The French filmmaker enlisted kids from the Point, a community center in the South Bronx. For 20 days in the dead heat of a New York summer, Gondry and his crew filmed the students, elongating dramatic moments occurring during a packed bus ride home on the last day of school.
During the interview, Gondry explains how unusual it is to start out with 32 characters, saying, "Every person has one story even if it's small."
In the beginning of the film, a toy bus rolls around the giant streets amid traffic, slowly making its way across the city. I ask him about these moments when he exaggerates form (Gael Garcia Bernal's enormous hands in "The Science of Sleep," or absurdities in "Eternal Sunshine" ). "This is a shield I would carry around me because a straightforward story would look naïve," he says. However, "The We and the I" is not a magical realist tale, so he knew he had to squash the toy bus sequence. "This is why the bus is crushed," Gondry explains. "It's not the story I'm telling."
Despite a storyline concentrating on the terrible things high school kids do to each other (from enacting psychological and physical pain to simply terrorizing a bus full of people with their presence), Gondry includes a short fantasy scenario involving, as he says, "a little pimp." The awkward adolescent describes a wild night at a VIP club with Donald Trump to a pair of skeptical girls, his tale becoming more and more unbelievable with each breath. It's a moment of levity for which Gondry is known amid a beginning that is hard to watch because of its casual brutality, as the bullies in the back of the bus pick on vulnerable students near the front. But as the movie unfolds, he says, "the energy shifts from outside confrontation to inside the individual."
The director explains, "I've seen bullying with my experience and with my son," but he didn't want the movie to only be about high school hazing. As characters exit the bus, the film moves away from bullying and pares down to a love story as the last two students exit the bus. It is here that Gondry is in top form, navigating the terrain of the heart.
Before we finished the interview, I asked about his advice to young filmmakers.

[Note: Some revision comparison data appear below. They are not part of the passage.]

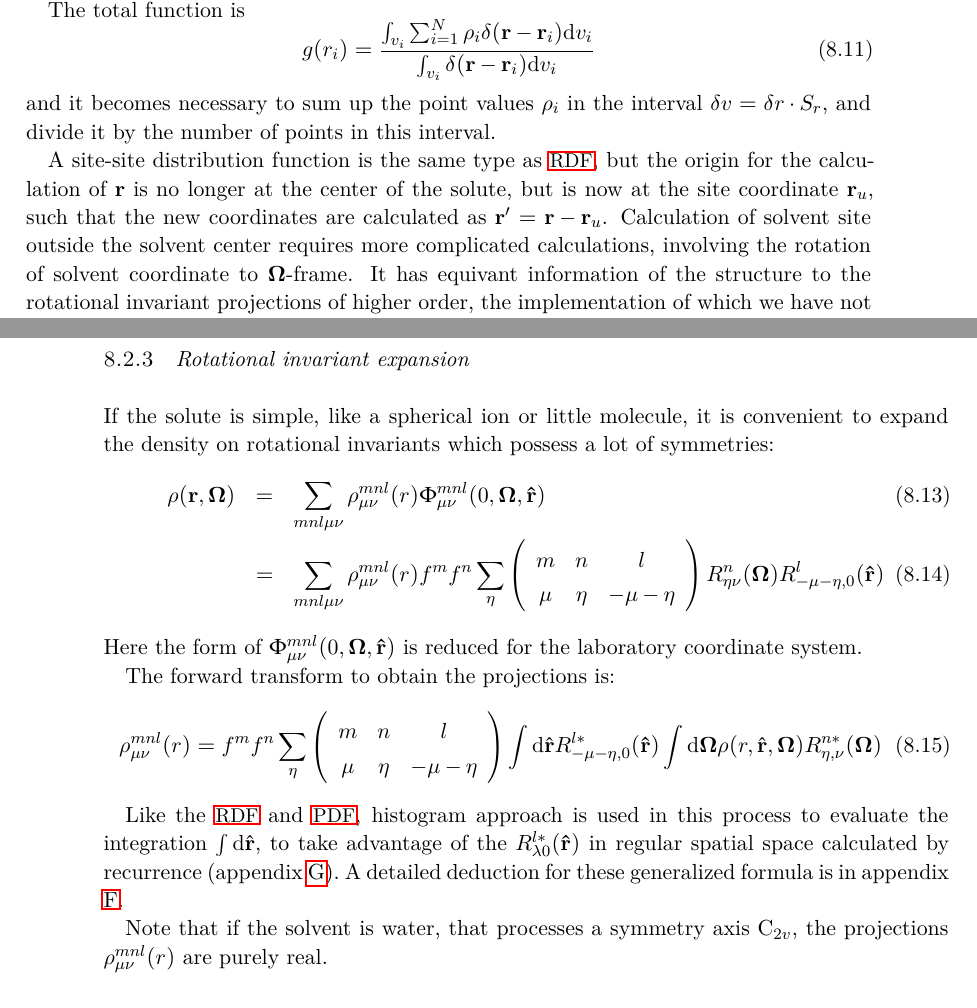
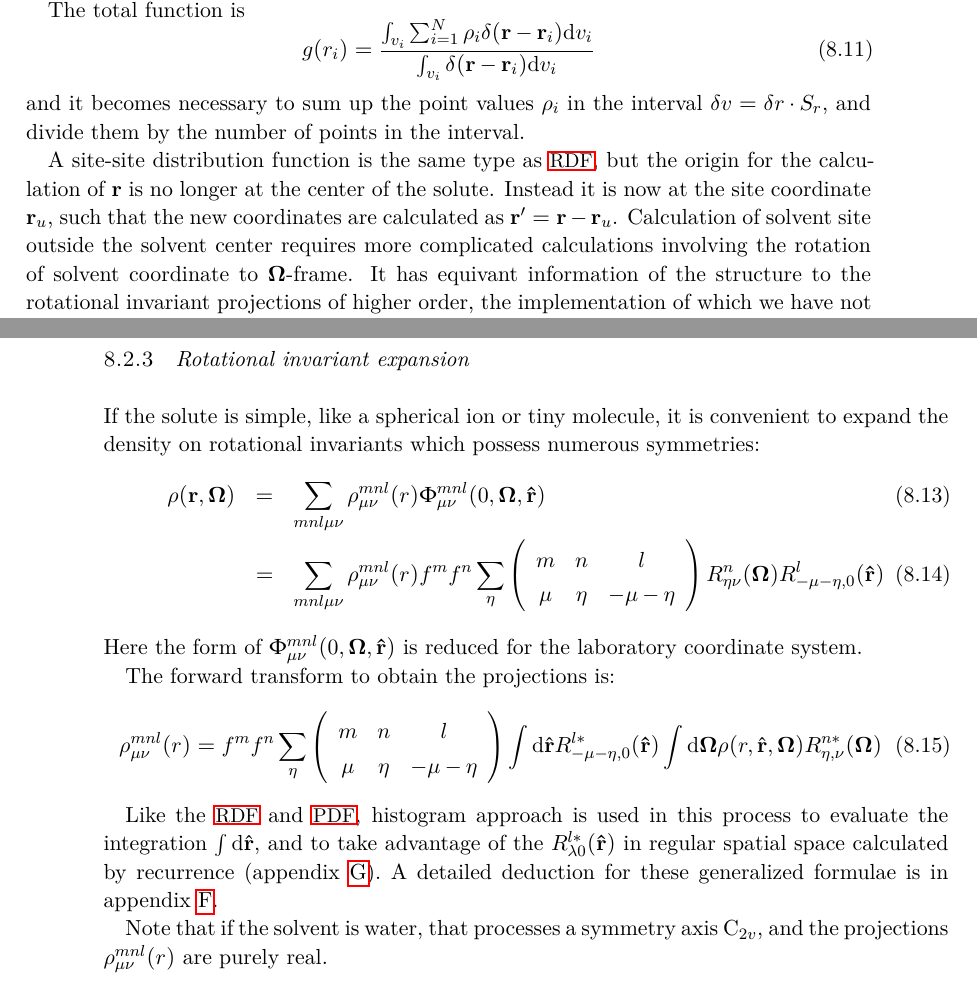
Before and after one commit to Hostiphre/M0921, a LaTeX thesis (M1116.tex, which reads Part_II_Theory/23._solvation_properties.tex): two parts of pages 61 and 62 of 146, joined at a grey line, cut so that both start at the same text. Compiled offline with pdfLaTeX; a missing font is replaced by an installed copy or a similar font.

Commit message:
Update 23._solvation_properties.tex

```diff
--- a/Part_II_Theory/23._solvation_properties.tex
+++ b/Part_II_Theory/23._solvation_properties.tex
@@ -153,15 +153,15 @@ The total function is
 g(r_{i})=\dfrac{\int_{v_{i}}\sum_{i=1}^{N}\rho_{i}\delta(\mathbf{r}-\mathbf{r}_{i})\mathrm{d}v_{i}}{\int_{v_{i}}\delta(\mathbf{r}-\mathbf{r}_{i})\mathrm{d}v_{i}}
 \end{equation}
 and it becomes necessary to sum up the point values $\rho_{i}$ in
-the interval $\delta v=\delta r\cdot S_{r}$, and divide it by the
-number of points in this interval.
+the interval $\delta v=\delta r\cdot S_{r}$, and divide them by the
+number of points in the interval.
 
 A site-site distribution function is the same type as \acs{RDF},
 but the origin for the calculation of $\mathbf{r}$ is no longer at
-the center of the solute, but is now at the site coordinate $\mathbf{r}_{u}$,
+the center of the solute. Instead it is now at the site coordinate $\mathbf{r}_{u}$,
 such that the new coordinates are calculated as $\mathbf{r}'=\mathbf{r}-\mathbf{r}_{u}$.
 Calculation of solvent site outside the solvent center requires more
-complicated calculations, involving the rotation of solvent coordinate
+complicated calculations involving the rotation of solvent coordinate
 to $\mathbf{\Omega}$-frame. It has equivant information of the structure
 to the rotational invariant projections of higher order, the implementation
 of which we have not done here.
@@ -177,9 +177,9 @@ It can be calculated in the same way as $g(r)$.
 
 \subsection{Rotational invariant expansion}
 
-If the solute is simple, like a spherical ion or little molecule,
+If the solute is simple, like a spherical ion or tiny molecule,
 it is convenient to expand the density on rotational invariants which
-possess a lot of symmetries:
+possess numerous symmetries:
 \begin{eqnarray}
 \rho(\mathbf{r},\mathbf{\Omega}) & = & \sum_{mnl\mu\nu}\rho_{\mu\nu}^{mnl}(r)\Phi_{\mu\nu}^{mnl}(0,\mathbf{\Omega},\mathbf{\hat{r}})\label{eq:rot_invar_expansion}\\
  & = & \sum_{mnl\mu\nu}\rho_{\mu\nu}^{mnl}(r)f^{m}f^{n}\sum_{\eta}\left(\begin{array}{ccc}
@@ -200,13 +200,13 @@ m & n & l\\
 
 Like the \acs{RDF} and \acs{PDF}, histogram approach is used in
 this process to evaluate the integration $\int\mathrm{d}\hat{\mathbf{r}}$,
-to take advantage of the $R_{\lambda0}^{l*}(\mathbf{\hat{r}})$ in
+and to take advantage of the $R_{\lambda0}^{l*}(\mathbf{\hat{r}})$ in
 regular spatial space calculated by recurrence (appendix \ref{chpt:rotM-by-recurrence}).
-A detailed deduction for these generalized formula is in appendix
+A detailed deduction for these generalized formulae is in appendix
 \ref{chpt:rotational-invariant-expansion}.
 
 Note that if the solvent is water, that processes a symmetry axis
-$\mathrm{C}_{2v}$, the projections $\rho_{\mu\nu}^{mnl}(r)$ are
+$\mathrm{C}_{2v}$, and the projections $\rho_{\mu\nu}^{mnl}(r)$ are
 purely real.
 
 \subsection{Equivalence between the curves}
```
Also changed, not shown: Part_II_Theory/23._solvation_properties.tex (10 more changed lines).
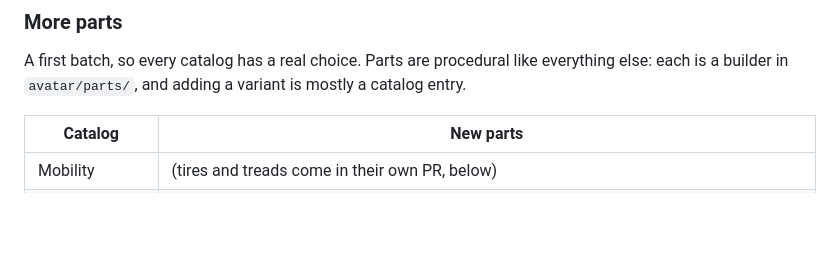
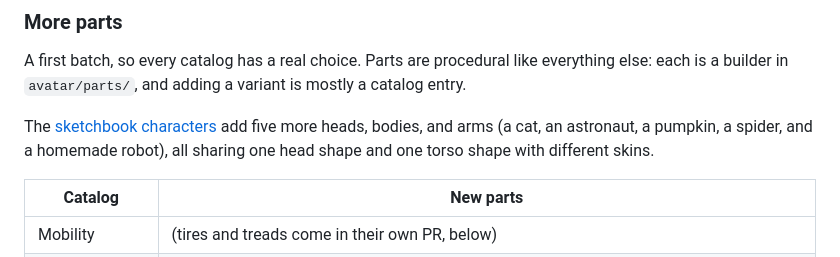
Before and after one commit to costLAB/saber-side, a Markdown page: docs/initiatives/robot-parts-catalog.md, the part around the change. Drawn GitHub-style; blank space fills up the shorter version.

```diff
--- a/docs/initiatives/robot-parts-catalog.md
+++ b/docs/initiatives/robot-parts-catalog.md
@@ -91,6 +91,9 @@ A cute pumpkin, not a scary one:
 
 A first batch, so every catalog has a real choice. Parts are procedural like everything else: each is a builder in
 `avatar/parts/`, and adding a variant is mostly a catalog entry.
+
+The [sketchbook characters](sketchbook-characters.md) add five more heads, bodies, and arms (a cat, an astronaut, a
+pumpkin, a spider, and a homemade robot), all sharing one head shape and one torso shape with different skins.
 
 | Catalog | New parts |
 | --- | --- |
```
Also changed, not shown: docs/REFACTOR_PLAN.md (+26 -18 lines), docs/initiatives/sketchbook-characters.md (added, +215 -0 lines), docs/initiatives/sketchbook/astronaut.jpg (added), docs/initiatives/sketchbook/cat.jpg (added), docs/initiatives/sketchbook/homemade.jpg (added), docs/initiatives/sketchbook/pumpkin.jpg (added), docs/initiatives/sketchbook/spider.jpg (added).
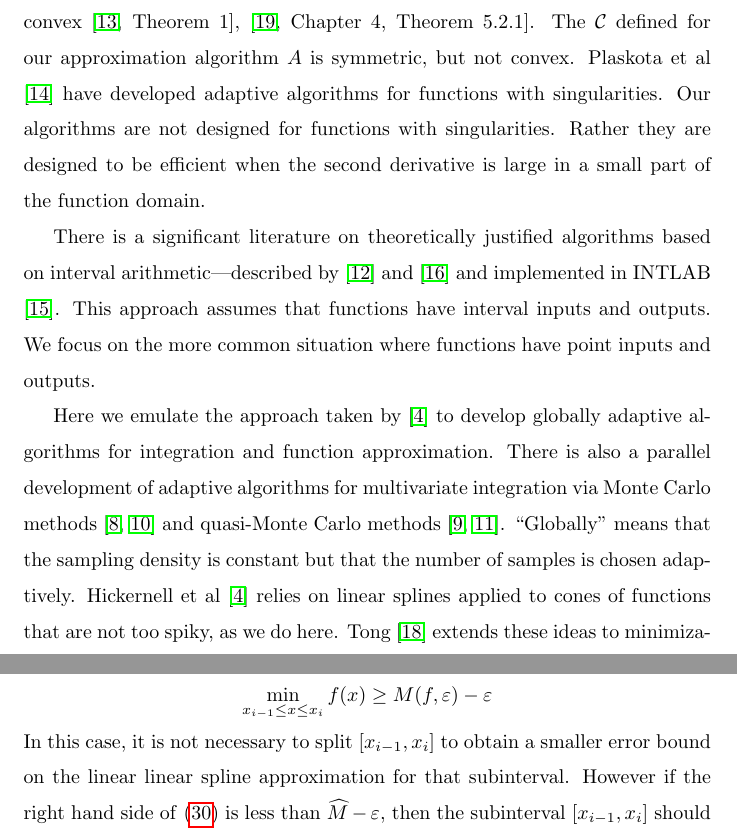
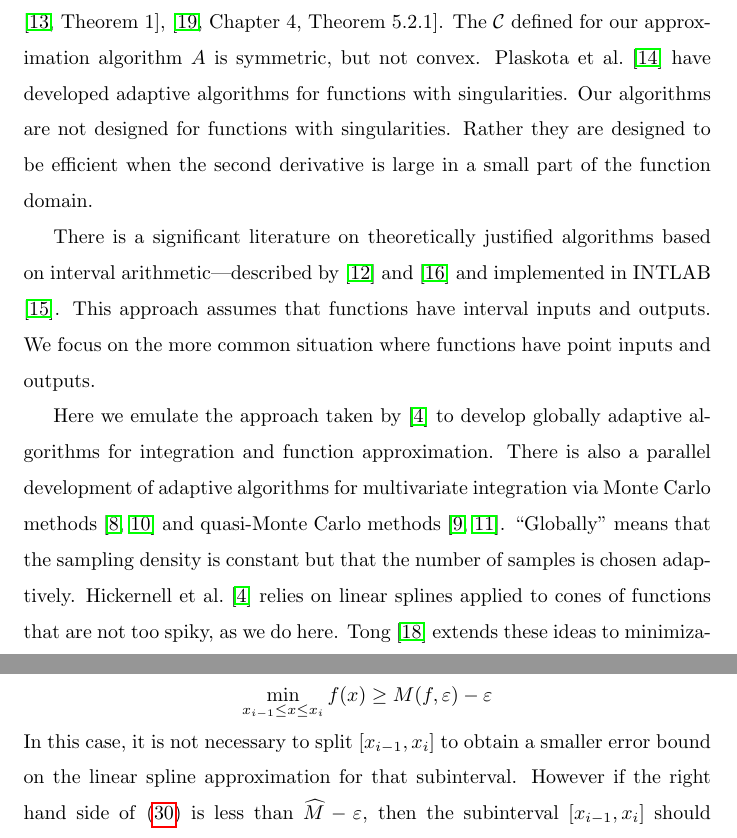
Before and after one commit to xtong5/LocalAdaptiveAppxOpt, a LaTeX paper (TraubMemorialPaper.tex): two parts of pages 4 and 23 of 36, joined at a grey line, cut so that both start at the same text. Compiled offline with pdfLaTeX.

Commit message:
Fix typos.

```diff
--- a/TraubMemorialPaper.tex
+++ b/TraubMemorialPaper.tex
@@ -178,11 +178,11 @@ The computational cost of Algorithm $M$, which is analyzed in Section~\ref{subse
 
 \end{itemize}
 
-Novak \cite{Nov96a} summarizes the settings under which adaption may provide an advantage over nonadaption.  For linear problems, such as~\eqref{appxprob}, adaption has no advantage if the set of functions being considered is symmetric and convex  \cite[Theorem 1]{Nov96a}, \cite[Chapter 4, Theorem 5.2.1]{TraWasWoz88}.  The $\cc$ defined for our approximation algorithm $A$ is symmetric, but not convex.  Plaskota et al \cite{PlaEtal08a} have developed adaptive algorithms for functions with singularities.  Our algorithms are not designed for functions with singularities. Rather they are designed to be efficient when the second derivative is large in a small part of the function domain.
+Novak \cite{Nov96a} summarizes the settings under which adaption may provide an advantage over nonadaption.  For linear problems, such as~\eqref{appxprob}, adaption has no advantage if the set of functions being considered is symmetric and convex  \cite[Theorem 1]{Nov96a}, \cite[Chapter 4, Theorem 5.2.1]{TraWasWoz88}.  The $\cc$ defined for our approximation algorithm $A$ is symmetric, but not convex.  Plaskota et al.~\cite{PlaEtal08a} have developed adaptive algorithms for functions with singularities.  Our algorithms are not designed for functions with singularities. Rather they are designed to be efficient when the second derivative is large in a small part of the function domain.
 
 There is a significant literature on theoretically justified algorithms based on interval arithmetic---described by \cite{MoKeCl09} and \cite{Rum10a} and implemented in INTLAB \cite{Rum99a}.  This approach assumes that functions have interval inputs and outputs.  We focus on the more common situation where functions have point inputs and outputs.
 
-Here we emulate the approach taken by \cite{HicEtal14b} to develop globally adaptive algorithms for integration and function approximation.  There is also a parallel development of adaptive algorithms for multivariate integration via Monte Carlo methods \citep{HicEtal14a, Jia16a} and quasi-Monte Carlo methods \citep{HicJim16a,JimHic16a}.  ``Globally" means that the sampling density is constant but that the number of samples is chosen adaptively.  Hickernell et al \cite{HicEtal14b} relies on linear splines applied to cones of functions that are not too spiky, as we do here.  Tong \cite{Ton14a} extends these ideas to minimization, and Ding \cite{Din15a} develops a locally adaptive function approximation algorithm.  Locally adaptive algorithms can be more efficient than globally adaptive ones because the sampling density is only increased where necessary; see Figure~\ref{fig:sampling-funappxg} and Figure~\ref{fig:sampling-funming}. Here we build upon the ideas of \cite{Din15a} and employ a somewhat different cone of functions to obtain algorithms whose computational costs do not rise drastically as they are made more robust to spiky input functions.
+Here we emulate the approach taken by \cite{HicEtal14b} to develop globally adaptive algorithms for integration and function approximation.  There is also a parallel development of adaptive algorithms for multivariate integration via Monte Carlo methods \citep{HicEtal14a, Jia16a} and quasi-Monte Carlo methods \citep{HicJim16a,JimHic16a}.  ``Globally" means that the sampling density is constant but that the number of samples is chosen adaptively.  Hickernell et al.~\cite{HicEtal14b} relies on linear splines applied to cones of functions that are not too spiky, as we do here.  Tong \cite{Ton14a} extends these ideas to minimization, and Ding \cite{Din15a} develops a locally adaptive function approximation algorithm.  Locally adaptive algorithms can be more efficient than globally adaptive ones because the sampling density is only increased where necessary; see Figure~\ref{fig:sampling-funappxg} and Figure~\ref{fig:sampling-funming}. Here we build upon the ideas of \cite{Din15a} and employ a somewhat different cone of functions to obtain algorithms whose computational costs do not rise drastically as they are made more robust to spiky input functions.
 
 %%%%%%%%%%%%%%%%%%%%%%%%%%%%%%%%%%%%%%%%%%%%%%%%%%
 \section{The Cone, $\cc$, of Functions of Interest} \label{sec:cone}
@@ -794,7 +794,7 @@ If the right hand side of the above inequality is no less than $\hM - \abstol$,
 \[
 \min_{x_{i-1} \le x \le x_i} f(x) \ge M(f,\abstol) - \abstol
 \]
-In this case, it is not necessary to split $[x_{i-1}, x_i]$ to obtain a smaller error bound on the linear linear spline approximation for that subinterval.  However if the right hand side of \eqref{minsubintbd} is less than $\hM - \abstol$, then the subinterval $[x_{i-1}, x_i]$ should be split.  Also, the two subintervals to the immediate left and right of this subinterval are candidates to be split, since they affect $B_{i,\pm}$.
+In this case, it is not necessary to split $[x_{i-1}, x_i]$ to obtain a smaller error bound on the linear spline approximation for that subinterval.  However if the right hand side of \eqref{minsubintbd} is less than $\hM - \abstol$, then the subinterval $[x_{i-1}, x_i]$ should be split.  Also, the two subintervals to the immediate left and right of this subinterval are candidates to be split, since they affect $B_{i,\pm}$.
 
 \begin{algoM} \label{AlgoM}
 For some finite interval, $[a,b]$,  fixed integers $n_{\lo}$ and $n_{\text{hi}}$ that satisfy \eqref{nodefinition}, let $n_{\ninit}$ and $\fh$ be defined as in \eqref{nodefinition}, and let  $\fC:[0,\fh[ \to [1, \infty[$ be and some non-decreasing inflation factor, that together with $\fh$ defines the cone of functions $\cc$.  Let $f:[a,b] \to \reals$ and $\abstol >0$ be
```
Also changed, not shown: TraubMemorialPaper.tex (2 more changed lines).
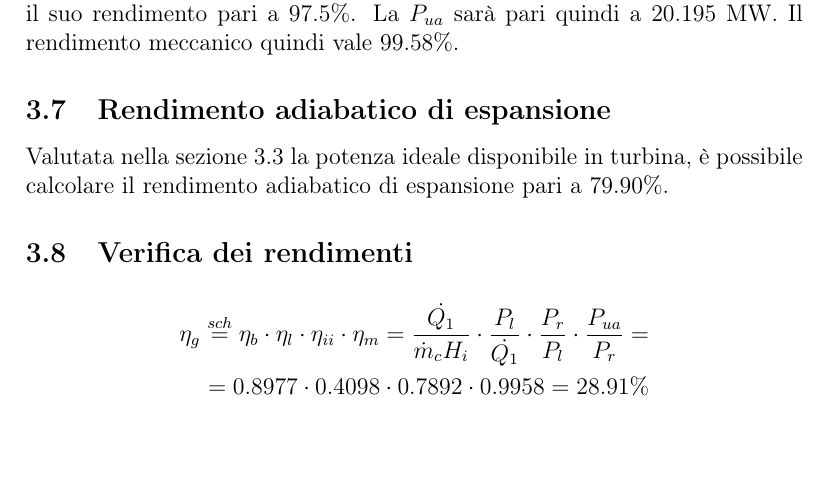
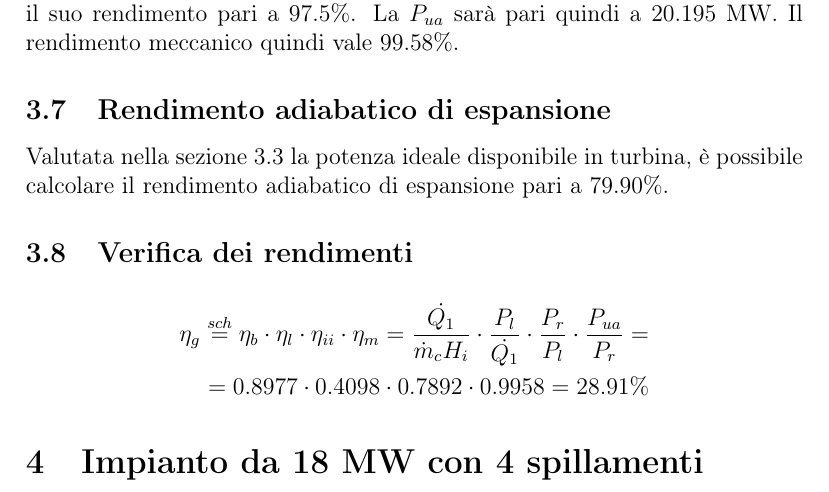
Before and after one commit to FlashNoob98/Programmi_Macchine, a LaTeX document (Esercizio_2/esercizio_2.tex, which reads Esercizio_2/impianto3.tex): part of page 9 of 9, cut so that both start at the same text. Compiled offline with pdfLaTeX.

Commit message:
iniziato impianto 3

```diff
--- /dev/null
+++ b/Esercizio_2/impianto3.tex
@@ -0,0 +1 @@
+\section{Impianto da 18 MW con 4 spillamenti}
```
Also changed, not shown: Esercizio_2/esercizio_2.tex (+1 -1 lines), Esercizio_2/esercizio_2.pdf.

He mentioned what his family friend told him when he was barely in the double digits: "Don't draw from paper; draw from reality." In other words, he says, "Try to find out what makes you different and do that."
That's solid advice at any age.
See a clip from "The We and the I" below, and let us know your thoughts in the comments.